Next, we need to change the incentives so that providers are paid for helping people get and stay healthy, and not for providing services that they don’t need.
We need to cut the waste — both in terms of low-value services, and in burdensome administrative requirements that don’t lead to health and do lead to physician frustration and dissatisfaction.
And, we need to involve everyone with a stake in the healthcare system in working toward solutions. This means providers, insurance companies, hospitals, employers, unions, policymakers, and patients.
What’s Happening Now?
There are many organizations, associations, and government entities working toward the goal of better, more affordable healthcare. The Centers for Medicare & Medicaid Services (CMS) is implementing the Medicare Access and CHIP Reauthorization Act of 2015 — or MACRA — which was designed to move Medicare toward value-based care. NRHI is helping practices prepare for MACRA through its SAN and QPP SURS initiatives. We are also working with our member regional health improvement collaboratives to test, implement, and participate in initiatives in and across communities such as Getting to Affordability and Choosing Wisely.
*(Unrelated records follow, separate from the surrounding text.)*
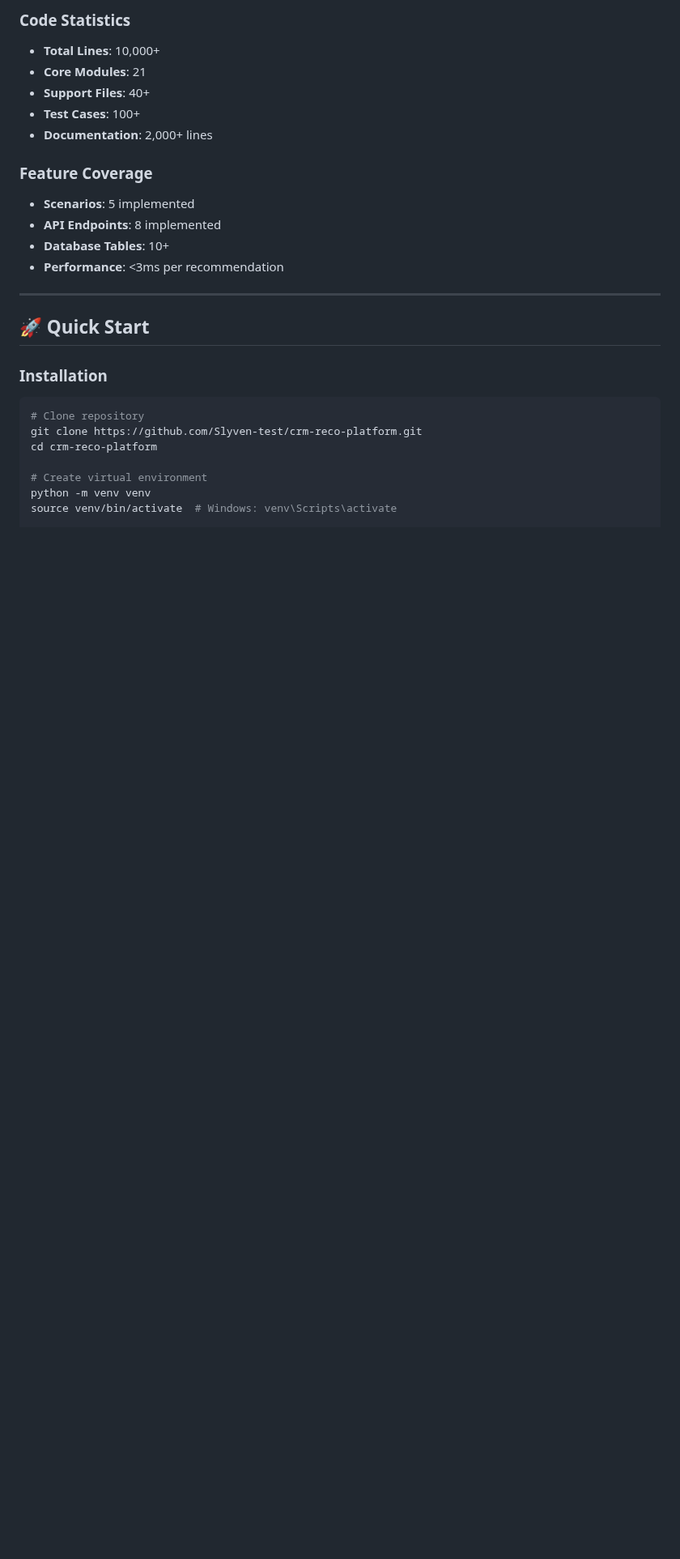
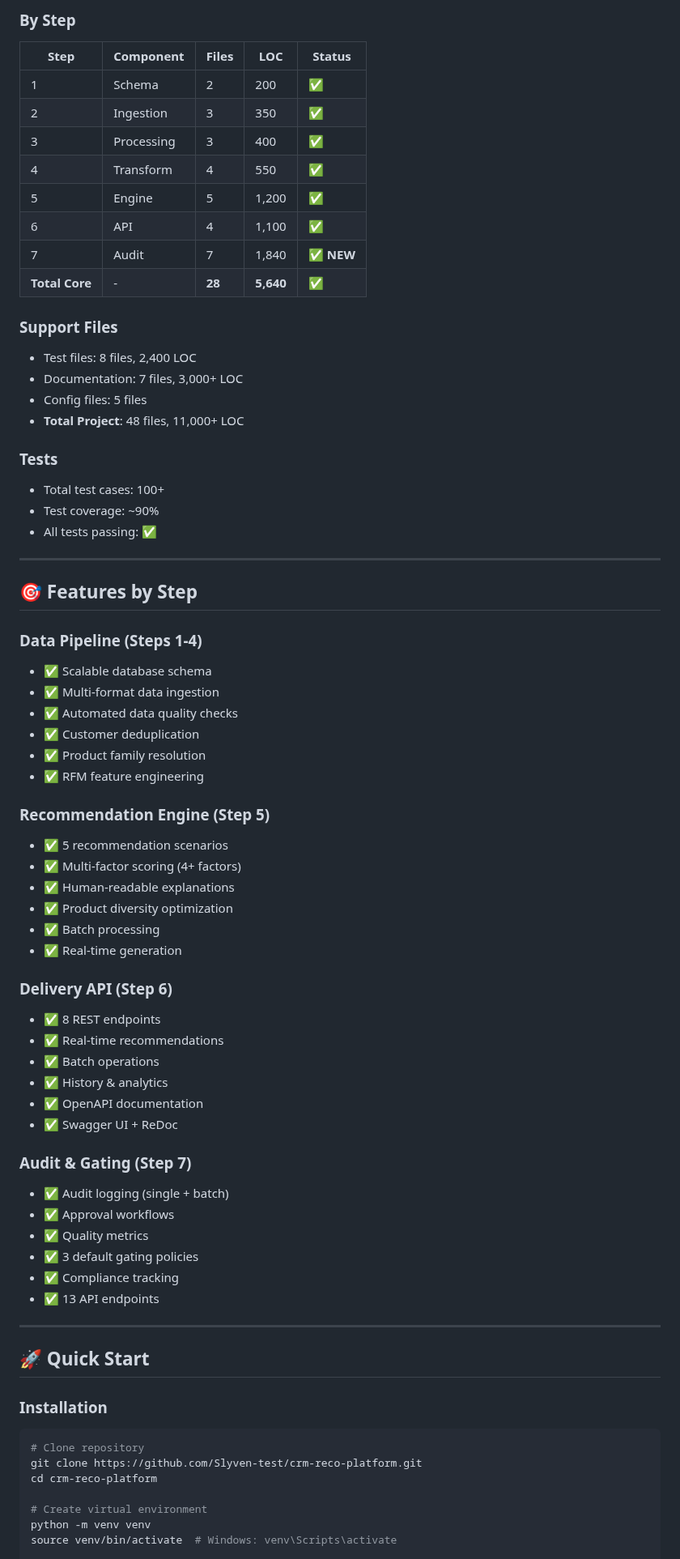
Before and after one commit to Slyven-test/crm-reco-platform, a Markdown page: PROJECT_STATUS.md, the part around one of its changes. Shown at 81% size. Drawn GitHub-style; blank space fills up the shorter version.

Commit message:
Update PROJECT_STATUS with ÉTAPE 7 completion

```diff
--- a/PROJECT_STATUS.md
+++ b/PROJECT_STATUS.md
@@ -107,16 +128,62 @@
 
-### Code Statistics
-- **Total Lines**: 10,000+
-- **Core Modules**: 21
-- **Support Files**: 40+
-- **Test Cases**: 100+
-- **Documentation**: 2,000+ lines
+### By Step
+| Step | Component | Files | LOC | Status |
+|------|-----------|-------|-----|--------|
+| 1 | Schema | 2 | 200 | ✅ |
+| 2 | Ingestion | 3 | 350 | ✅ |
+| 3 | Processing | 3 | 400 | ✅ |
+| 4 | Transform | 4 | 550 | ✅ |
+| 5 | Engine | 5 | 1,200 | ✅ |
+| 6 | API | 4 | 1,100 | ✅ |
+| 7 | Audit | 7 | 1,840 | ✅ **NEW** |
+| **Total Core** | - | **28** | **5,640** | **✅** |
 
-### Feature Coverage
-- **Scenarios**: 5 implemented
-- **API Endpoints**: 8 implemented
-- **Database Tables**: 10+
-- **Performance**: <3ms per recommendation
+### Support Files
+- Test files: 8 files, 2,400 LOC
+- Documentation: 7 files, 3,000+ LOC
+- Config files: 5 files
+- **Total Project**: 48 files, 11,000+ LOC
+
+### Tests
+- Total test cases: 100+
+- Test coverage: ~90%
+- All tests passing: ✅
+
+---
+
+## 🎯 Features by Step
+
+### Data Pipeline (Steps 1-4)
+- ✅ Scalable database schema
+- ✅ Multi-format data ingestion
+- ✅ Automated data quality checks
+- ✅ Customer deduplication
+- ✅ Product family resolution
+- ✅ RFM feature engineering
+
+### Recommendation Engine (Step 5)
+- ✅ 5 recommendation scenarios
+- ✅ Multi-factor scoring (4+ factors)
+- ✅ Human-readable explanations
+- ✅ Product diversity optimization
+- ✅ Batch processing
+- ✅ Real-time generation
+
+### Delivery API (Step 6)
+- ✅ 8 REST endpoints
+- ✅ Real-time recommendations
+- ✅ Batch operations
+- ✅ History & analytics
+- ✅ OpenAPI documentation
+- ✅ Swagger UI + ReDoc
+
+### Audit & Gating (Step 7)
+- ✅ Audit logging (single + batch)
+- ✅ Approval workflows
+- ✅ Quality metrics
+- ✅ 3 default gating policies
+- ✅ Compliance tracking
+- ✅ 13 API endpoints
 
 ---
 
```
Also changed, not shown: other parts of PROJECT_STATUS.md (+209 -93 lines).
NRHI and its members are making affordability a central focus of our work. In September 2017 NRHI sponsored the National Affordability Summit, a Washington DC event that brought together leaders from every segment of the U.S. healthcare system to discuss what actions, changes, and political will are needed to challenge the nation’s healthcare status quo. Since then, our members have begun their own efforts to change the conversation around healthcare to focus on the fundamental question of healthcare affordability.
ResourcesRead what NRHI President Elizabeth Mitchell has to say on the HealthAffairs blog.
Browse through the National Affordability Summit Event Bundle, where you can watch videos, see presentations, and read the perspectives of many of the speakers and participants in this September 2017 event.
Read the published report from the National Affordability Summit in this informative and honest depiction of the state of our healthcare system and the work we need to do to make care affordable for Americans.
Learn about MACRA on the CMS website.
Learn about the High-Value Care Support and Alignment Network (SAN), which provides learning programs and technical assistance to networks helping clinicians succeed in a healthcare environment that is transitioning to value-based payment under the Transforming Clinical Practice Initiative (TCPI).
See how Choosing Wisely is helping people and their physicians communicate and make shared decisions about the type of care that is right for them.
Learn about Costs of Care, a non-profit organization working to help clinicians deliver better care at lower cost.